[Difference listings]
=== Section Start ===

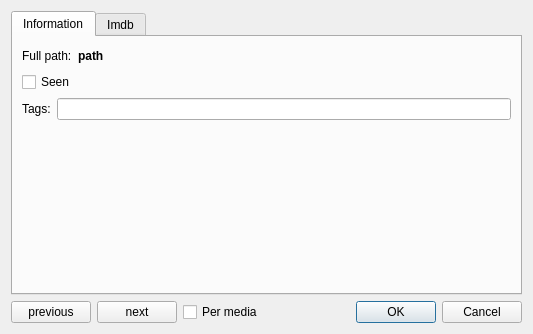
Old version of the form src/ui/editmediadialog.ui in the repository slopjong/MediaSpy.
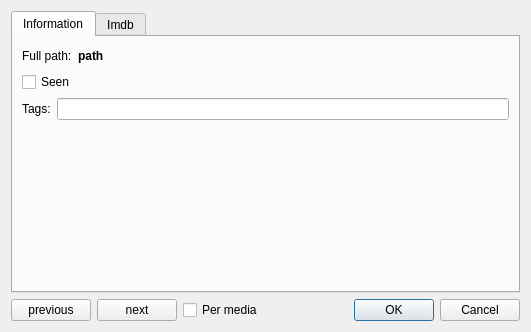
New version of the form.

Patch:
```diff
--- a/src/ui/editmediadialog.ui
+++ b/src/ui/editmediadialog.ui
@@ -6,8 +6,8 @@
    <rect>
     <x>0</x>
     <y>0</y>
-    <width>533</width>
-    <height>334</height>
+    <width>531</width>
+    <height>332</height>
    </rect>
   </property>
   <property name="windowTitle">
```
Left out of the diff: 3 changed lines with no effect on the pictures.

=== Section End ===

Task instructions. Please set the data above down exactly, with the pictures removed.

Your solution.
Old version of the form src/ui/editmediadialog.ui in the repository slopjong/MediaSpy.
New version of the form.

Patch:
```diff
--- a/src/ui/editmediadialog.ui
+++ b/src/ui/editmediadialog.ui
@@ -6,8 +6,8 @@
    <rect>
     <x>0</x>
     <y>0</y>
-    <width>533</width>
-    <height>334</height>
+    <width>531</width>
+    <height>332</height>
    </rect>
   </property>
   <property name="windowTitle">
```
Left out of the diff: 3 changed lines with no effect on the pictures.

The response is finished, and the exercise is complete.